- The newest attack: banning trans girls and women from playing on female sports teams.
- NEA will continue to advocate and fight back against these hateful attacks on students.
Rebekah is a 14-year-old girl who loves school, reading, hanging out with her friends, and playing field hockey. She describes herself as a “big nerd.” Rebekah is a transgender girl and some lawmakers in states across the country are attempting to pass legislation that would stop her from playing school sports with her friends.
“Sports is something that I really like doing,” she says in a video produced by the Human Rights Campaign (HRC). “I’m so much more than trans [and] that doesn’t make me less of a girl. It doesn’t make me less of a human, either. I’m just me.”
“The idea of banning any child from playing sports and doing what motivates them to come to school and that brings them joy is a horrible thing to do to students-or to anybody,” says Amy Biancheri, a teacher https://hookupme.net/black-hookup-apps/ of 19 years at Batavia Public Schools in Illinois and is co-chair of the LGBTQ Committee for the Illinois Education Association.
Yet, certain lawmakers in 33 states have introduced more than 100 bills that aim to curb the rights of transgender people nationwide. The newest attack: banning trans girls and women from playing on female sports teams.
Florida the Latest State to Ban Transgender Athletes
On June 1, the first day of LGBTQ+ Pride Month, Governor Ron DeSantis signed a law that bans trans girls from playing girls’ and women’s sports. He joins with other governors (Alabama, Arkansas, Mississippi, Montana, South Dakota, West Virginia, and Tennessee) who have passed similar bans of their own. More states are expected to follow suit.
The ban on transgender female athletes participating in school-based sports impacts students from elementary schools to colleges and universities. Other governors and elected officials are only looking at high school and beyond.
These laws, and proposed legislation alike, require school-based athletic associations to set up their sports program specifically for female, male, or co-ed athletes. Plus, they stipulate that male athletes cannot participate in female sports, explains Rebecca Yates, a civil rights law fellow for NEA.
“What they’ve done is define sex in these incredibly narrow ways to make sure that trans female athletes do not qualify as girls and women under the state statutes,” says Yates. “And to be clear: This is not because there was some huge epidemic of transgender female athletes pushing cisgender female athletes out of sports-that’s not a problem. This law creates a problem and it’s done to keep this controversy in front of everyone.”
HRC plans to sue the Florida governor over its new law. The American Civil Liberties Union and its allies are also planning lawsuits to overturn anti-trans sports ban laws.

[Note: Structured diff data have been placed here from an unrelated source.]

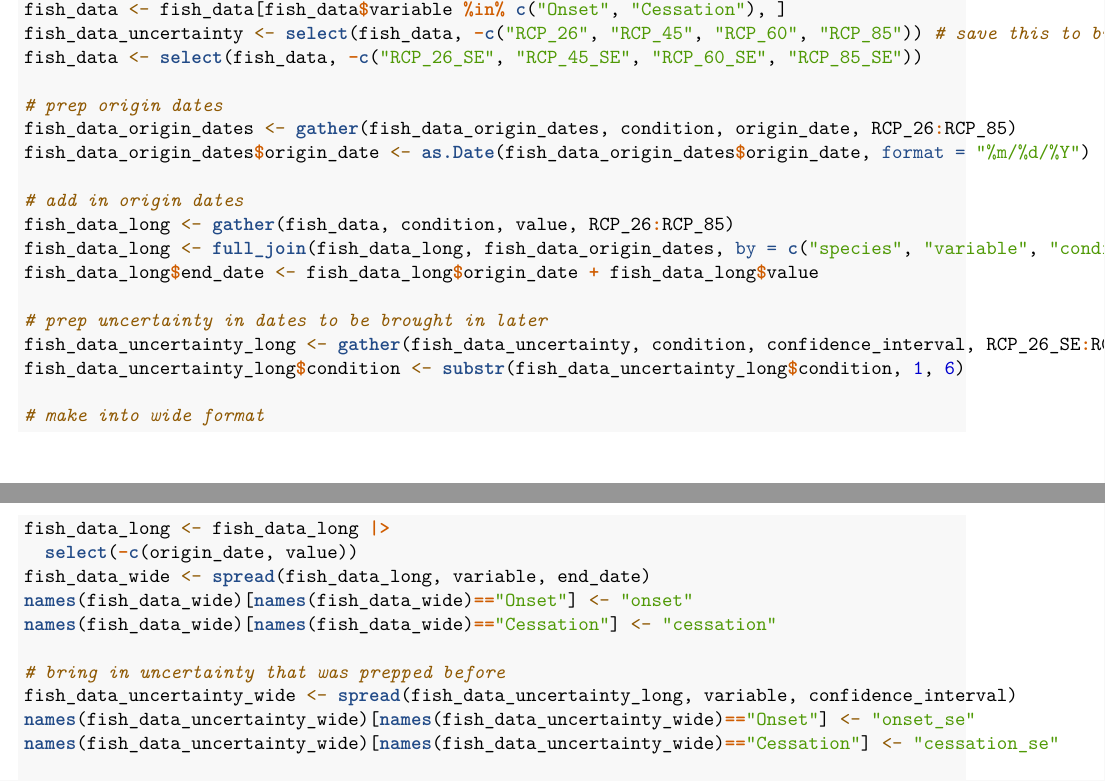
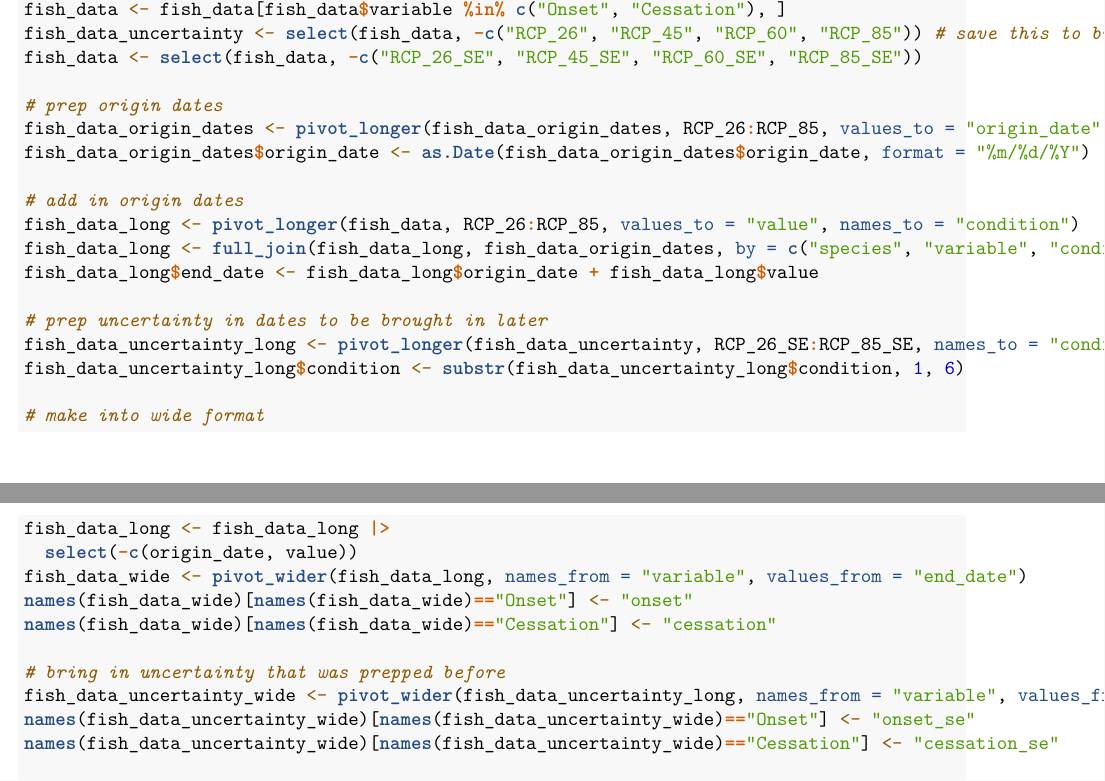
Before and after one commit to DOI-USGS/vizlab-chart-challenge-23, an R Markdown document (26_local-change_ewhite/fish_in_hot_water_script.Rmd): two parts of pages 2 and 3 of 6, joined at a grey line, cut so that both start at the same text. Rendered offline with R 4.5, knitr and Pandoc, then LaTeX, with nearby package versions; some code elsewhere in the file could not run offline.

Commit message:
addressing PR comments

```diff
--- a/26_local-change_ewhite/fish_in_hot_water_script.Rmd
+++ b/26_local-change_ewhite/fish_in_hot_water_script.Rmd
@@ -59,27 +59,27 @@ fish_data_uncertainty <- select(fish_data, -c("RCP_26", "RCP_45", "RCP_60", "RCP
 fish_data <- select(fish_data, -c("RCP_26_SE", "RCP_45_SE", "RCP_60_SE", "RCP_85_SE"))
 
 # prep origin dates
-fish_data_origin_dates <- gather(fish_data_origin_dates, condition, origin_date, RCP_26:RCP_85)
+fish_data_origin_dates <- pivot_longer(fish_data_origin_dates, RCP_26:RCP_85, values_to = "origin_date", names_to = "condition")
 fish_data_origin_dates$origin_date <- as.Date(fish_data_origin_dates$origin_date, format = "%m/%d/%Y")
 
 # add in origin dates
-fish_data_long <- gather(fish_data, condition, value, RCP_26:RCP_85)
+fish_data_long <- pivot_longer(fish_data, RCP_26:RCP_85, values_to = "value", names_to = "condition")
 fish_data_long <- full_join(fish_data_long, fish_data_origin_dates, by = c("species", "variable", "condition"))
 fish_data_long$end_date <- fish_data_long$origin_date + fish_data_long$value
 
 # prep uncertainty in dates to be brought in later
-fish_data_uncertainty_long <- gather(fish_data_uncertainty, condition, confidence_interval, RCP_26_SE:RCP_85_SE)
+fish_data_uncertainty_long <- pivot_longer(fish_data_uncertainty, RCP_26_SE:RCP_85_SE, names_to = "condition", values_to = "standard_error")
 fish_data_uncertainty_long$condition <- substr(fish_data_uncertainty_long$condition, 1, 6)
 
 # make into wide format
 fish_data_long <- fish_data_long |>
   select(-c(origin_date, value))
-fish_data_wide <- spread(fish_data_long, variable, end_date)
+fish_data_wide <- pivot_wider(fish_data_long, names_from = "variable", values_from = "end_date")
 names(fish_data_wide)[names(fish_data_wide)=="Onset"] <- "onset"
 names(fish_data_wide)[names(fish_data_wide)=="Cessation"] <- "cessation"
 
 # bring in uncertainty that was prepped before
-fish_data_uncertainty_wide <- spread(fish_data_uncertainty_long, variable, confidence_interval)
+fish_data_uncertainty_wide <- pivot_wider(fish_data_uncertainty_long, names_from = "variable", values_from = "standard_error")
 names(fish_data_uncertainty_wide)[names(fish_data_uncertainty_wide)=="Onset"] <- "onset_se"
 names(fish_data_uncertainty_wide)[names(fish_data_uncertainty_wide)=="Cessation"] <- "cessation_se"
 
```
Also changed, not shown: 26_local-change_ewhite/fish_in_hot_water_script.Rmd (13 more changed lines).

“Transgender kids are kids; transgender girls are girls. Like all children, they deserve the opportunity to play sports with their friends and be a part of a team,” HRC President Alphonso David said in a statement.

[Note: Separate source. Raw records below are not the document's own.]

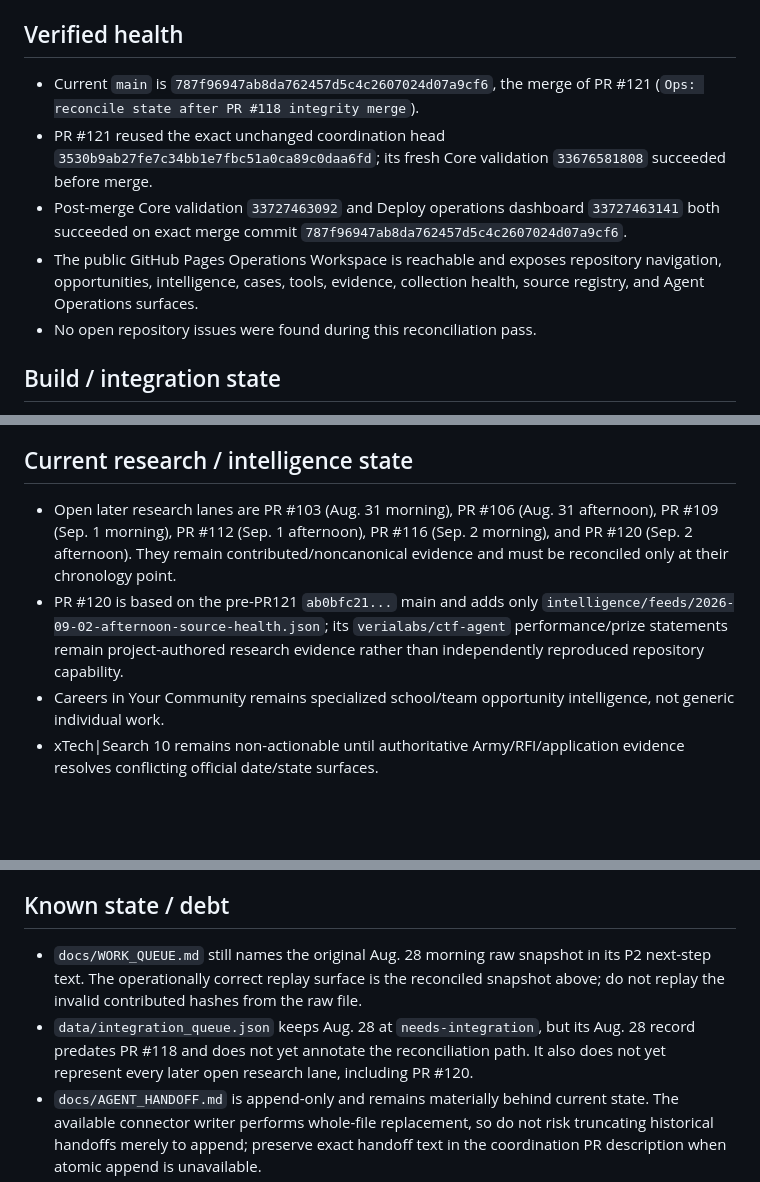
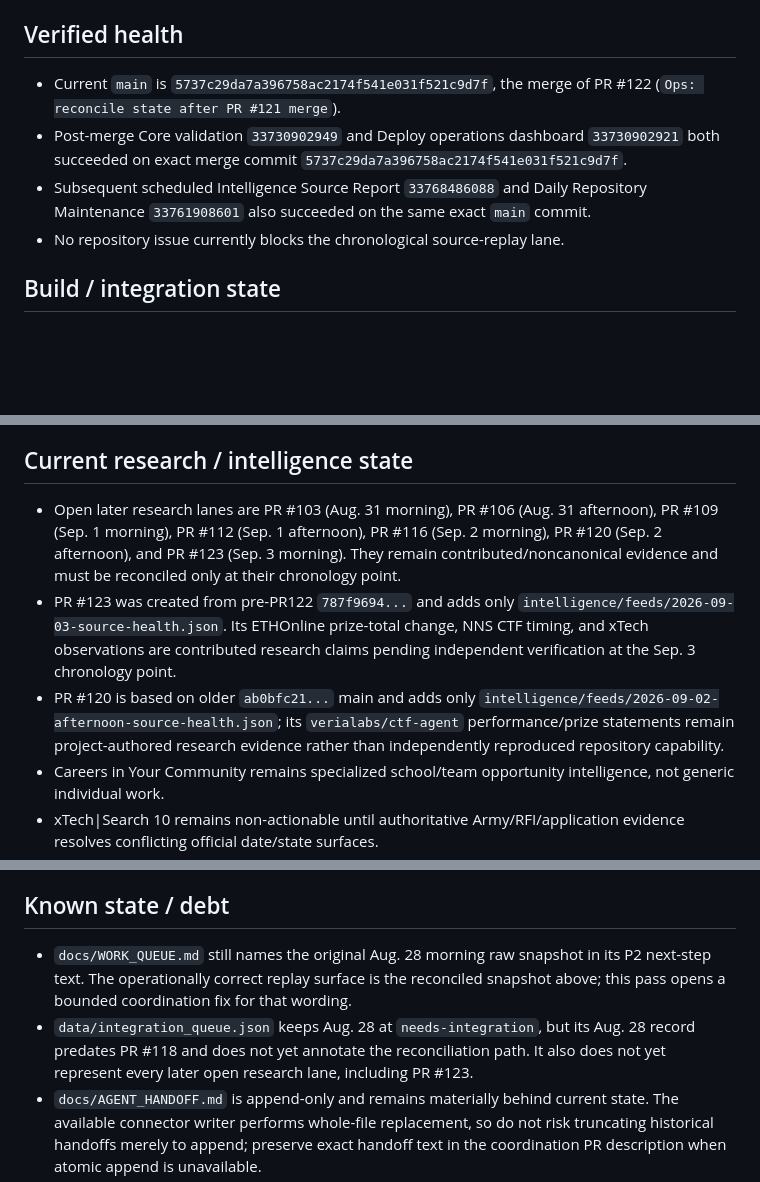
Before and after one commit to kaibuzz0/cipher-solving-suite, a Markdown page: ops/CURRENT_STATE.md, 3 parts joined by grey strips. GitHub-like rendering; blank space fills up the shorter version.

Commit message:
Ops: reconcile state after PR #122 merge

```diff
--- a/ops/CURRENT_STATE.md
+++ b/ops/CURRENT_STATE.md
@@ -6,11 +6,10 @@ Repository version: `v3.1.0` (README)
 
 ## Verified health
 
-- Current `main` is `787f96947ab8da762457d5c4c2607024d07a9cf6`, the merge of PR #121 (`Ops: reconcile state after PR #118 integrity merge`).
-- PR #121 reused the exact unchanged coordination head `3530b9ab27fe7c34bb1e7fbc51a0ca89c0daa6fd`; its fresh Core validation `33676581808` succeeded before merge.
-- Post-merge Core validation `33727463092` and Deploy operations dashboard `33727463141` both succeeded on exact merge commit `787f96947ab8da762457d5c4c2607024d07a9cf6`.
-- The public GitHub Pages Operations Workspace is reachable and exposes repository navigation, opportunities, intelligence, cases, tools, evidence, collection health, source registry, and Agent Operations surfaces.
-- No open repository issues were found during this reconciliation pass.
+- Current `main` is `5737c29da7a396758ac2174f541e031f521c9d7f`, the merge of PR #122 (`Ops: reconcile state after PR #121 merge`).
+- Post-merge Core validation `33730902949` and Deploy operations dashboard `33730902921` both succeeded on exact merge commit `5737c29da7a396758ac2174f541e031f521c9d7f`.
+- Subsequent scheduled Intelligence Source Report `33768486088` and Daily Repository Maintenance `33761908601` also succeeded on the same exact `main` commit.
+- No repository issue currently blocks the chronological source-replay lane.
 
 ## Build / integration state
 
@@ -28,8 +27,9 @@ Repository version: `v3.1.0` (README)
 
 ## Current research / intelligence state
 
-- Open later research lanes are PR #103 (Aug. 31 morning), PR #106 (Aug. 31 afternoon), PR #109 (Sep. 1 morning), PR #112 (Sep. 1 afternoon), PR #116 (Sep. 2 morning), and PR #120 (Sep. 2 afternoon). They remain contributed/noncanonical evidence and must be reconciled only at their chronology point.
-- PR #120 is based on the pre-PR121 `ab0bfc21...` main and adds only `intelligence/feeds/2026-09-02-afternoon-source-health.json`; its `verialabs/ctf-agent` performance/prize statements remain project-authored research evidence rather than independently reproduced repository capability.
+- Open later research lanes are PR #103 (Aug. 31 morning), PR #106 (Aug. 31 afternoon), PR #109 (Sep. 1 morning), PR #112 (Sep. 1 afternoon), PR #116 (Sep. 2 morning), PR #120 (Sep. 2 afternoon), and PR #123 (Sep. 3 morning). They remain contributed/noncanonical evidence and must be reconciled only at their chronology point.
+- PR #123 was created from pre-PR122 `787f9694...` and adds only `intelligence/feeds/2026-09-03-source-health.json`. Its ETHOnline prize-total change, NNS CTF timing, and xTech observations are contributed research claims pending independent verification at the Sep. 3 chronology point.
+- PR #120 is based on older `ab0bfc21...` main and adds only `intelligence/feeds/2026-09-02-afternoon-source-health.json`; its `verialabs/ctf-agent` performance/prize statements remain project-authored research evidence rather than independently reproduced repository capability.
 - Careers in Your Community remains specialized school/team opportunity intelligence, not generic individual work.
 - xTech|Search 10 remains non-actionable until authoritative Army/RFI/application evidence resolves conflicting official date/state surfaces.
 - Public bounty/program listings remain discovery evidence only and are not authorization to test any target.
@@ -54,8 +54,8 @@ Repository version: `v3.1.0` (README)
 
 ## Known state / debt
 
-- `docs/WORK_QUEUE.md` still names the original Aug. 28 morning raw snapshot in its P2 next-step text. The operationally correct replay surface is the reconciled snapshot above; do not replay the invalid contributed hashes from the raw file.
-- `data/integration_queue.json` keeps Aug. 28 at `needs-integration`, but its Aug. 28 record predates PR #118 and does not yet annotate the reconciliation path. It also does not yet represent every later open research lane, including PR #120.
+- `docs/WORK_QUEUE.md` still names the original Aug. 28 morning raw snapshot in its P2 next-step text. The operationally correct replay surface is the reconciled snapshot above; this pass opens a bounded coordination fix for that wording.
+- `data/integration_queue.json` keeps Aug. 28 at `needs-integration`, but its Aug. 28 record predates PR #118 and does not yet annotate the reconciliation path. It also does not yet represent every later open research lane, including PR #123.
 - `docs/AGENT_HANDOFF.md` is append-only and remains materially behind current state. The available connector writer performs whole-file replacement, so do not risk truncating historical handoffs merely to append; preserve exact handoff text in the coordination PR description when atomic append is unavailable.
 - Later raw research must be reconciled only when chronology reaches it. External 310 provenance, root-artifact relocation, and supply-chain/runtime hardening remain separate debt.
 
```
Also changed, not shown: other parts of ops/CURRENT_STATE.md (+3 -3 lines).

Biancheri, a parent of three children, two of whom are transgender, adds: “I don’t understand why people would try to pass these harmful, horrific laws just to score cheap political points off kids. If you knew transgender kids, you would know they’re wonderful, beautiful people who get so dehumanized by this debate and ignorance. There are no positives to these laws for trans or cisgender people, athletes, or otherwise.”